Skin microbiome

If you experience some kind of skin disorder or have sensitive skin, learning more about the microbiome might help you understand and treat your skin in a better way. If you consider yourself having normal skin,  it’s still important to understand that your skin is an eco-system for living organisms. This will help in learning how to best take care of your skin in order to not disturb the balance. This is where the usage of skincare products becomes important. In order to keep a healthy balance in the skin microbiome, you need to be careful with what skincare products you use, how many products and which products you use and how you construct your overall skincare routine. We will look closer to skincare and the skin microbiome in part 2 of the Skin Microbiome-class. 

The fact that there is a microbiome in our gut might not be news to you since it’s been known to most people for quite a while by now. Maybe you have read one of the popular books about it? Or maybe you’ve already experimented with fermenting vegetables or perhaps you make sure to include prebiotic fibers in your breakfast? In order to have a well-functioning gut, it is vital to maintain an undisturbed balance in the gut microbiome. However, recent research has shown that an imbalance in your intestines can lead to skin disorders such as acne, eczema, and psoriasis. In fact, our gut bacteria have an anti-inflammatory effect and combat harmful bacteria.
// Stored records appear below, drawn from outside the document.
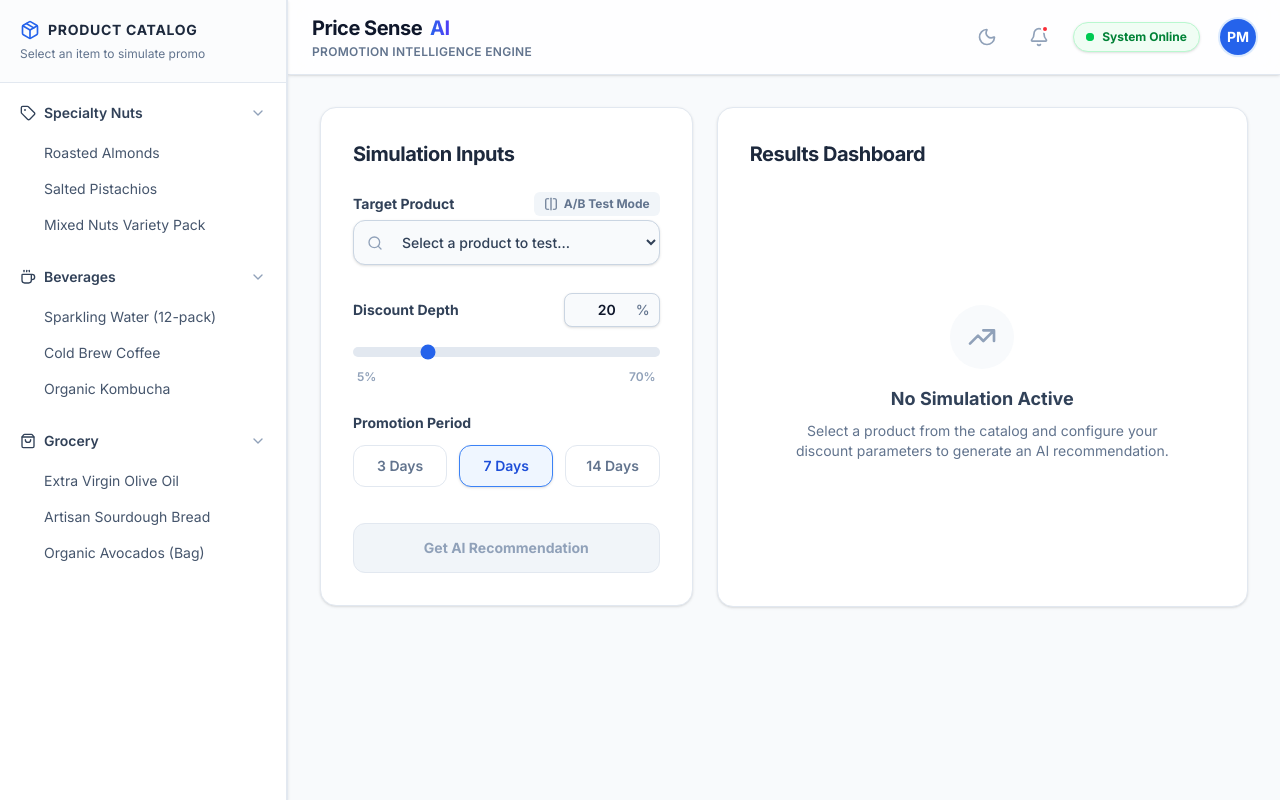
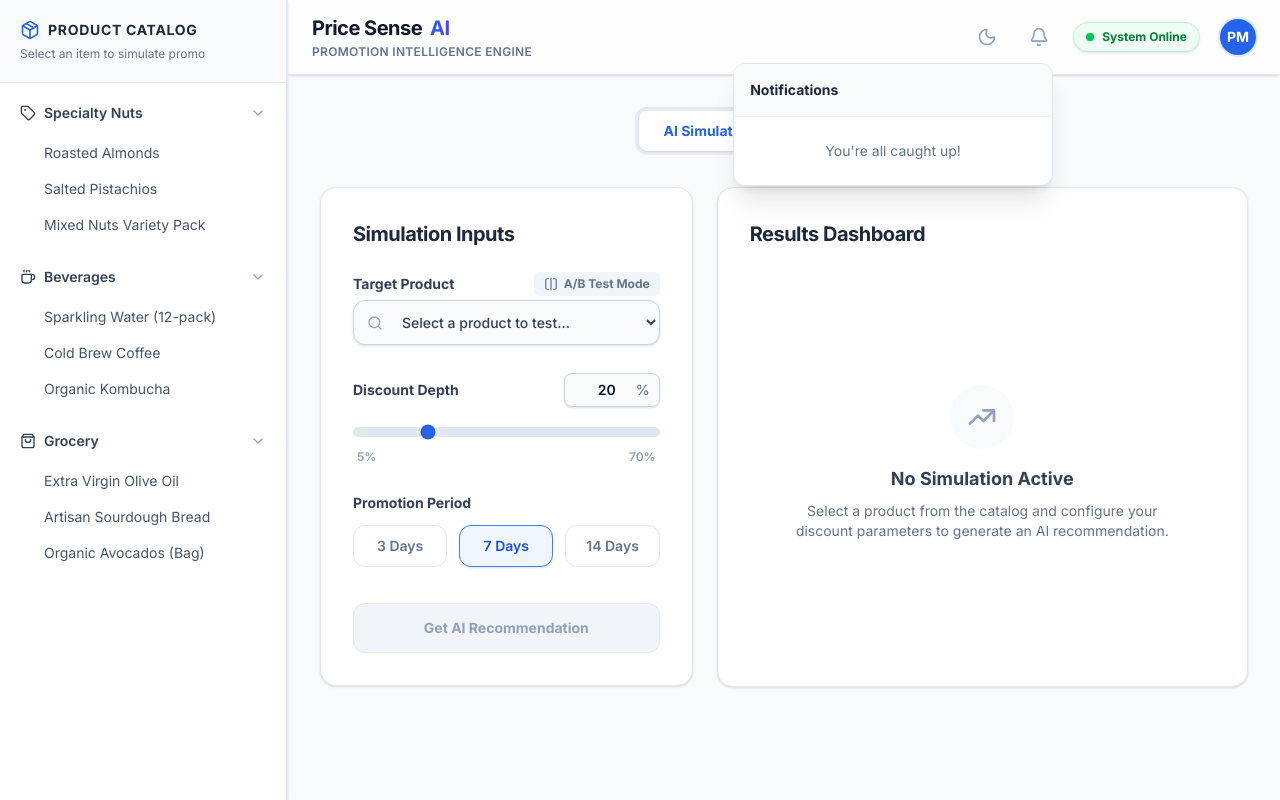
Before and after one commit to lakadeamit220/price-sense-ai, a React (Vite) app: page / in a window 1280 px wide. Both pictures are taken after a click on the button 1039 px from the left and 37 px from the top of the page. Built offline with nearby package versions, Linux system fonts and the light colour scheme.

Commit message:
feat: implement results dashboard and promotion calendar components for scenario visualization and management

```diff
--- a/src/App.jsx
+++ b/src/App.jsx
@@ -3,6 +3,7 @@ import { motion, AnimatePresence } from 'framer-motion';
 import Layout from './components/Layout';
 import InputForm from './components/InputForm';
 import ResultsDashboard from './components/ResultsDashboard';
+import PromotionCalendar from './components/PromotionCalendar';
 import { calculateRecommendation } from './utils/mockEngine';
 
 function App() {
@@ -11,6 +12,9 @@ function App() {
   const [results, setResults] = useState(null);
   const [toastMessage, setToastMessage] = useState(null);
   const [isDarkMode, setIsDarkMode] = useState(false);
+  const [activeTab, setActiveTab] = useState('simulator');
+  const [savedPromotions, setSavedPromotions] = useState([]);
+  const [notifications, setNotifications] = useState([]);
   const toastTimeoutRef = React.useRef(null);
 
   React.useEffect(() => {
@@ -23,6 +27,7 @@ function App() {
 
   const showToast = (message) => {
     setToastMessage(message);
+    setNotifications(prev => [{ id: Date.now(), text: message, time: new Date() }, ...prev]);
     if (toastTimeoutRef.current) clearTimeout(toastTimeoutRef.current);
     toastTimeoutRef.current = setTimeout(() => setToastMessage(null), 3000);
   };
@@ -33,7 +38,7 @@ function App() {
 
   const handleSimulate = (product, duration, discountA, discountB) => {
     setIsLoading(true);
-    setResults(null); // Clear previous results to trigger re-animation
+    setResults(null);
 
     setTimeout(() => {
       const recA = calculateRecommendation(product, discountA, duration);
@@ -49,6 +54,18 @@ function App() {
 
       setIsLoading(false);
     }, 1500);
+  };
+
+  const handleSavePromotion = (promoData) => {
+    const newPromo = {
+      id: Math.random().toString(36).substr(2, 9),
+      startDate: new Date().toISOString(),
+      endDate: new Date(Date.now() + (promoData.inputs.duration * 24 * 60 * 60 * 1000)).toISOString(),
+      ...promoData
+    };
+    setSavedPromotions([newPromo, ...savedPromotions]);
+    showToast("Promotion successfully scheduled!");
+    setActiveTab('calendar');
   };
 
   return (
@@ -77,8 +94,50 @@ function App() {
         selectedProductId={selectedProduct?.id}
         isDarkMode={isDarkMode}
         setIsDarkMode={setIsDarkMode}
+        notifications={notifications}
+        setNotifications={setNotifications}
       >
 
+        {/* Tab Switcher */}
+        <div className="flex justify-center mb-8">
+          <div className="bg-slate-200/50 dark:bg-slate-800 p-1 rounded-xl inline-flex shadow-inner">
+            <button
+              onClick={() => setActiveTab('simulator')}
+              className={`px-6 py-2.5 rounded-lg text-sm font-bold transition-all focus:outline-none ${
+                activeTab === 'simulator'
+                  ? 'bg-white dark:bg-slate-700 text-primary-600 dark:text-primary-400 shadow-sm'
+                  : 'text-slate-500 dark:text-slate-400 hover:text-slate-700 dark:hover:text-slate-200'
+              }`}
+            >
+              AI Simulator
+            </button>
+            <button
+              onClick={() => setActiveTab('calendar')}
+              className={`px-6 py-2.5 rounded-lg text-sm font-bold transition-all focus:outline-none flex items-center gap-2 ${
+                activeTab === 'calendar'
+                  ? 'bg-white dark:bg-slate-700 text-primary-600 dark:text-primary-400 shadow-sm'
+                  : 'text-slate-500 dark:text-slate-400 hover:text-slate-700 dark:hover:text-slate-200'
+              }`}
+            >
+              Promo Calendar
+              {savedPromotions.length > 0 && (
+                <span className="bg-primary-100 dark:bg-primary-900/50 text-primary-700 dark:text-primary-300 py-0.5 px-2 rounded-full text-[10px]">
+                  {savedPromotions.length}
+                </span>
+              )}
+            </button>
+          </div>
+        </div>
+
+        {activeTab === 'calendar' ? (
+          <motion.div
+            initial={{ opacity: 0, y: 20 }}
+            animate={{ opacity: 1, y: 0 }}
+            transition={{ duration: 0.4 }}
+          >
+            <PromotionCalendar promotions={savedPromotions} />
+          </motion.div>
+        ) : (
           <div className="grid grid-cols-1 lg:grid-cols-12 gap-6">
 
             {/* Left Column: Form */}
@@ -133,6 +192,7 @@ function App() {
                       results={results}
                       onExport={() => showToast("Report exported successfully!")}
                       isDarkMode={isDarkMode}
+                      onSavePromotion={handleSavePromotion}
                     />
                   </motion.div>
                 ) : (
@@ -157,6 +217,7 @@ function App() {
             </motion.div>
 
           </div>
+        )}
       </Layout>
     </>
   );
--- a/src/components/Layout.jsx
+++ b/src/components/Layout.jsx
@@ -1,10 +1,26 @@
-import React, { useState } from 'react';
+import React, { useState, useRef, useEffect } from 'react';
 import { motion, AnimatePresence } from 'framer-motion';
 import Sidebar from './Sidebar';
 import { Menu, X, Bell, Moon, Sun } from 'lucide-react';
 
-export default function Layout({ children, onSelectProduct, selectedProductId, isDarkMode, setIsDarkMode }) {
+export default function Layout({ children, onSelectProduct, selectedProductId, isDarkMode, setIsDarkMode, notifications = [], setNotifications }) {
   const [isMobileOpen, setIsMobileOpen] = useState(false);
+  const [isNotificationsOpen, setIsNotificationsOpen] = useState(false);
+  const notifRef = useRef(null);
+
+  useEffect(() => {
+    function handleClickOutside(event) {
+      if (notifRef.current && !notifRef.current.contains(event.target)) {
+        setIsNotificationsOpen(false);
+      }
+    }
+    document.addEventListener("mousedown", handleClickOutside);
+    return () => document.removeEventListener("mousedown", handleClickOutside);
+  }, []);
+
+  const formatTime = (date) => {
+    return new Date(date).toLocaleTimeString([], { hour: '2-digit', minute: '2-digit' });
+  };
 
   return (
     <div className="flex h-screen bg-slate-50 dark:bg-slate-900 overflow-hidden font-sans transition-colors duration-300 text-slate-900 dark:text-slate-100">
@@ -89,13 +105,58 @@ export default function Layout({ children, onSelectProduct, selectedProductId, i
               {isDarkMode ? <Sun className="w-5 h-5" /> : <Moon className="w-5 h-5" />}
             </button>
 
+            <div className="relative" ref={notifRef}>
               <button
+                onClick={() => setIsNotificationsOpen(!isNotificationsOpen)}
                 className="hidden sm:flex text-slate-400 dark:text-slate-300 hover:text-slate-600 dark:hover:text-white transition-colors relative focus:outline-none focus-visible:ring-2 focus-visible:ring-primary-500 rounded-full p-1"
                 aria-label="Notifications"
               >
                 <Bell className="w-5 h-5" />
+                {notifications.length > 0 && (
                   <span className="absolute top-0.5 right-1 w-2 h-2 bg-red-500 rounded-full border-2 border-white dark:border-slate-800"></span>
+                )}
               </button>
+
+              <AnimatePresence>
+                {isNotificationsOpen && (
+                  <motion.div
+                    initial={{ opacity: 0, y: 10, scale: 0.95 }}
+                    animate={{ opacity: 1, y: 0, scale: 1 }}
+                    exit={{ opacity: 0, y: 10, scale: 0.95 }}
+                    transition={{ duration: 0.2 }}
+                    className="absolute right-0 mt-3 w-80 bg-white dark:bg-slate-800 rounded-xl shadow-xl border border-slate-200 dark:border-slate-700 overflow-hidden z-50 origin-top-right"
+                  >
+                    <div className="p-4 border-b border-slate-100 dark:border-slate-700 flex justify-between items-center bg-slate-50 dark:bg-slate-800/50">
+                      <h3 className="font-bold text-sm text-slate-800 dark:text-slate-200">Notifications</h3>
+                      {notifications.length > 0 && (
+                        <button
+                          onClick={() => setNotifications([])}
+                          className="text-xs font-semibold text-slate-500 hover:text-primary-600 dark:hover:text-primary-400 transition-colors"
+                        >
+                          Clear All
+                        </button>
+                      )}
+                    </div>
+                    <div className="max-h-80 overflow-y-auto">
+                      {notifications.length === 0 ? (
+                        <div className="p-6 text-center text-sm text-slate-500 dark:text-slate-400">
+                          You're all caught up!
+                        </div>
+                      ) : (
+                        <div className="divide-y divide-slate-100 dark:divide-slate-700/50">
+                          {notifications.map(notif => (
+                            <div key={notif.id} className="p-4 hover:bg-slate-50 dark:hover:bg-slate-700/30 transition-colors">
+                              <p className="text-sm text-slate-700 dark:text-slate-300 font-medium leading-snug">{notif.text}</p>
+                              <p className="text-xs text-slate-400 mt-1.5 font-medium">{formatTime(notif.time)}</p>
+                            </div>
+                          ))}
+                        </div>
+                      )}
+                    </div>
+                  </motion.div>
+                )}
+              </AnimatePresence>
+            </div>
 
             <div className="hidden sm:flex items-center gap-2 px-3 py-1.5 rounded-full text-xs font-bold bg-green-50 dark:bg-green-500/10 text-green-700 dark:text-green-400 border border-green-200 dark:border-green-500/20 shadow-sm">
               <span className="relative flex h-2 w-2">
--- a/src/components/PromotionCalendar.jsx
+++ b/src/components/PromotionCalendar.jsx
@@ -66,12 +66,12 @@ export default function PromotionCalendar({ promotions }) {
               </div>
               <div>
                 <h3 className="font-bold text-lg text-slate-800 dark:text-slate-200 tracking-tight">
-                  {promo.product.name}
+                  {promo.inputs?.product?.name}
                 </h3>
                 <div className="flex items-center gap-3 mt-1 text-sm font-medium text-slate-500 dark:text-slate-400 flex-wrap">
                   <span className="flex items-center gap-1.5 bg-slate-100 dark:bg-slate-700 px-2 py-0.5 rounded-md">
                     <Tag className="w-3.5 h-3.5 text-slate-400 dark:text-slate-400" />
-                    {promo.product.categoryName}
+                    {promo.inputs?.product?.categoryName}
                   </span>
                   <span className="flex items-center gap-1.5">
                     <Clock className="w-3.5 h-3.5" />
@@ -85,7 +85,7 @@ export default function PromotionCalendar({ promotions }) {
 
               <div className="text-center bg-indigo-50 dark:bg-indigo-900/30 px-4 py-2 rounded-lg border border-indigo-100 dark:border-indigo-800 shrink-0">
                 <div className="text-[10px] font-bold text-indigo-500 uppercase tracking-wider mb-0.5">Discount</div>
-                <div className="text-xl font-black text-indigo-700 dark:text-indigo-400">{promo.discount}%</div>
+                <div className="text-xl font-black text-indigo-700 dark:text-indigo-400">{promo.inputs?.discount}%</div>
               </div>
 
               <div className="text-center px-4 py-2">
```
Also changed, not shown: src/components/ResultsDashboard.jsx (+24 -4 lines). Lines whose indentation alone changed are shown as unchanged.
The gut-skin axis manifests itself in a variety of ways. As an example, people suffering from acne, have more of a specific bacterium called Bacteroidetes in their bowels, compared to those with normal skin. People who are prone to eczema have less of the bacteria bifidobacterial than what people normally have as well as lower levels of the bacteria f.prausnitzii. People with rosacea are more receptive to infections caused by the bacteria h. pylori. These are just some examples of the gut-skin axis that illustrate how important the connection is.

The composition of the skin microbiome – is it the same for everyone?

The composition of the microbiome depends on a combination of genetics, diet, lifestyle and the geographical area we live in. We know today that the skin microbiome differs from one part of the world to another. Due to the difference in how we live and interact with other humans as well as with animals and plants, a lot has changed in the past century alone. Let’s take western people as an example. Generally, western people live in households with fewer people than what they have done historically and many times they live in high residential buildings, several floors up. They spend more time inside with sterile surfaces, even when exercising and commute to work by subway, bus or car. We’re far from living close to animals and plants making our contact with micro-organisms extremely limited today.  

A comparative study has been made of the skin microbiome of American and Tanzanian women, showing that they carry different types of bacteria. Especially interesting was the finding that Tanzanian women carry more of a soil bacterium than American women. This might be explained by Tanzanian women generally spending more time outdoors, in contact with soil and water while American women generally spend more time indoors, in contact with dry surfaces. The bacterial flora of soil, land, and animals differs from our own, and contact with it can actually increase our own resistance and boost our immune system. Research shows that the growing incidence of autoimmune diseases is associated with an increasingly urban way of life.